It is quite clear, and if my hon. friend takes the trouble to read it over once more, he will see that the adjective 1 Protestant ' and ' Roman Catholic ' is applied, and that when it speaks of the majority, that is only as co-relative of the rights given to the minority. Of course, the rights given to the majority must be the same as those given to the minority-you cannot deprive the great number of rights that are given 'to the few. So. I think that it is only hair-splitting that wTe have been given tonight. As to section 16, No. 2. it deprives the Catholics of the Northwest not only of the right to have their schools where they are a majority, but of a great many things they would have had under section 16, No. 1. I do not wish to go into the merits of the difference between these two proposed sections-that will come later on. But, if there are any people interested in the rights of the Catholic minority in the Northwest they are the bishops of the Northwest. And we have heard their opinion. And if there is a man who desires to see that minority deprived of its rights, it is the hon. member for Brandon (Mr. Sif-ton). And that hon. gentleman has come back to the support of the government because section 16, No. 2, deprived them of *rights which section 16, No. 1, would have given them. These things, I think, he no doubt knew as to the relative meaning of the two sections.
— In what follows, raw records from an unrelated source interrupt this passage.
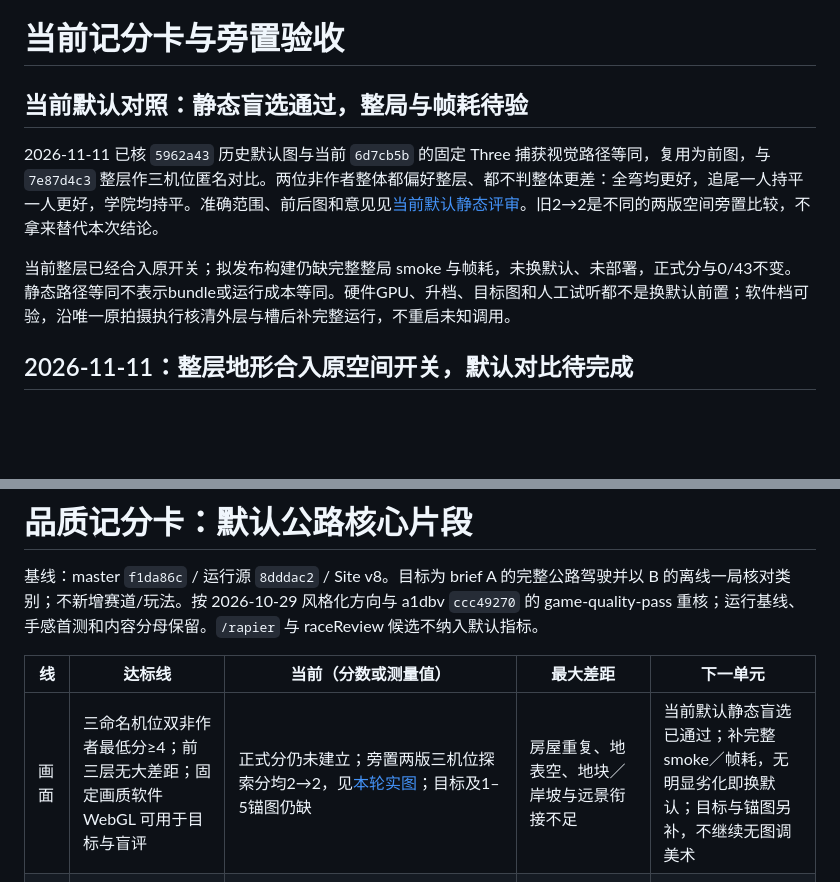
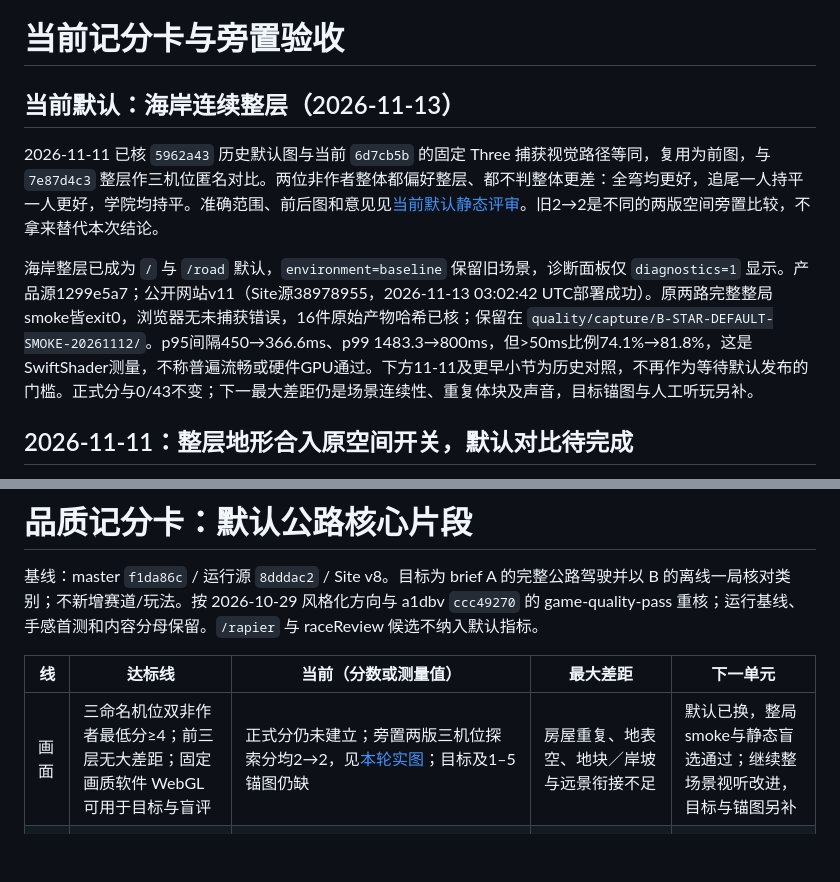
Before and after one commit to dbvv1/Star-Rush-Reborn, a Markdown page: docs/quality.md, 2 parts joined by grey strips. GitHub-like rendering; blank space fills up the shorter version.

```diff
--- a/docs/quality.md
+++ b/docs/quality.md
@@ -1,10 +1,10 @@
 # 当前记分卡与旁置验收
 
-## 当前默认对照：静态盲选通过，整局与帧耗待验
+## 当前默认：海岸连续整层（2026-11-13）
 
 2026-11-11 已核 `5962a43` 历史默认图与当前 `6d7cb5b` 的固定 Three 捕获视觉路径等同，复用为前图，与 `7e87d4c3` 整层作三机位匿名对比。两位非作者整体都偏好整层、都不判整体更差：全弯均更好，追尾一人持平一人更好，学院均持平。准确范围、前后图和意见见[当前默认静态评审](quality/capture/B-STAR-QUALITY-CAPTURE-20261106/review/README.md#2026-11-11与当前默认的静态盲选)。旧2→2是不同的两版空间旁置比较，不拿来替代本次结论。
 
-当前整层已经合入原开关；拟发布构建仍缺完整整局 smoke 与帧耗，未换默认、未部署，正式分与0/43不变。静态路径等同不表示bundle或运行成本等同。硬件GPU、升档、目标图和人工试听都不是换默认前置；软件档可验，沿唯一原拍摄执行核清外层与槽后补完整运行，不重启未知调用。
+海岸整层已成为 `/` 与 `/road` 默认，`environment=baseline` 保留旧场景，诊断面板仅 `diagnostics=1` 显示。产品源1299e5a7；公开网站v11（Site源38978955，2026-11-13 03:02:42 UTC部署成功）。原两路完整整局smoke皆exit0，浏览器无未捕获错误，16件原始产物哈希已核；保留在 `quality/capture/B-STAR-DEFAULT-SMOKE-20261112/`。p95间隔450→366.6ms、p99 1483.3→800ms，但>50ms比例74.1%→81.8%，这是SwiftShader测量，不称普遍流畅或硬件GPU通过。下方11-11及更早小节为历史对照，不再作为等待默认发布的门槛。正式分与0/43不变；下一最大差距仍是场景连续性、重复体块及声音，目标锚图与人工听玩另补。
 
 ## 2026-11-11：整层地形合入原空间开关，默认对比待完成
 
@@ -56,7 +56,7 @@
 
 | 线 | 达标线 | 当前（分数或测量值） | 最大差距 | 下一单元 |
 |---|---|---|---|---|
-| 画面 | 三命名机位双非作者最低分≥4；前三层无大差距；固定画质软件 WebGL 可用于目标与盲评 | 正式分仍未建立；旁置两版三机位探索分均2→2，见[本轮实图](quality/capture/B-STAR-QUALITY-CAPTURE-20261106/review/README.md)；目标及1–5锚图仍缺 | 房屋重复、地表空、地块／岸坡与远景衔接不足 | 当前默认静态盲选已通过；补完整smoke／帧耗，无明显劣化即换默认；目标与锚图另补，不继续无图调美术 |
+| 画面 | 三命名机位双非作者最低分≥4；前三层无大差距；固定画质软件 WebGL 可用于目标与盲评 | 正式分仍未建立；旁置两版三机位探索分均2→2，见[本轮实图](quality/capture/B-STAR-QUALITY-CAPTURE-20261106/review/README.md)；目标及1–5锚图仍缺 | 房屋重复、地表空、地块／岸坡与远景衔接不足 | 默认已换，整局smoke与静态盲选通过；继续整场景视听改进，目标与锚图另补 |
 | 手感 | 规格逐项测量、标杆±20%或经审偏离、反馈同帧、非作者对照 | [首测](feel.md)：平地全油60秒99.3395km/h，0–100未达；60松油/刹车1秒49.5789/25.8417km/h；转向阶跃峰值侧滑2.7291° | 静态饱和轮胎，无动态载荷/峰后下降；标杆录像与屏幕反馈未量 | 同动作录像及屏幕/声音/镜头反馈对齐，区分模型响应与护栏接触 |
 | 内容 | 当前阶段清单逐件标准件同框非作者通过率100% | **0/43（0%）**；43个逻辑验收单元，类别完整性待非作者复核 | 现存Q版车手/车辆可作为风格化起点，但成套体块、受光与驾驶可读性仍未过同框验收 | 先车体/车手与连续公路环境标准件，不扩三赛道数量 |
 
```
Also changed, not shown: README.md (+2 -5 lines).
I would like to ask the hon. gentleman (Mr. Armand Lavergue) a question. Does he concede that under the amended clause 16, the Catholics are deprived of any rights to denominational 'schools other than the right to religious instruction? Under section 41, chapter 29, the minority of the ratepayers in a district whether Protestant or Catholic have the right to establish separate schools. Under section 45, that school must be established subject to the privileges and according to the method the government has provided in chapter 29. Now, under that, are the schools separate and public, placed upon the same footing except in regard to religious instruction ?
>Mr. A. LAVERGNE. That is my opinion. And that has been corroborated by a Conservative paper in Quebec called ' L'Evenement.' That paper says that today denominational schools in the Northwest Territories have ceased to exist since the ordinances were passed. I may say in
a few words, that the separate schools iu the Northwest to-day are not denominational schools as we Roman Catholics understand that term.
I rise only to correct an expression used by the hon. member for Ottawa (Mr. Belcourt) with regard to the meaning' of the expression 'separate schools. I understood the hon. gentleman to say that throughout Canada that expression had a recognized meaning, that it meant a religious school of the Roman Catholics or -the Protestants. Now, there are only two provinces, Ontario and Quebec, that have separate schools. And, certainly, iu one of these two provinces the province of Ontario, the expression 'separate schoolhas not the meaning the hon. gentleman stated. I have here the school law of Ontario, and I find that separate schools may rneau Protestant schools, or Roman Catholic schools, or coloured schools.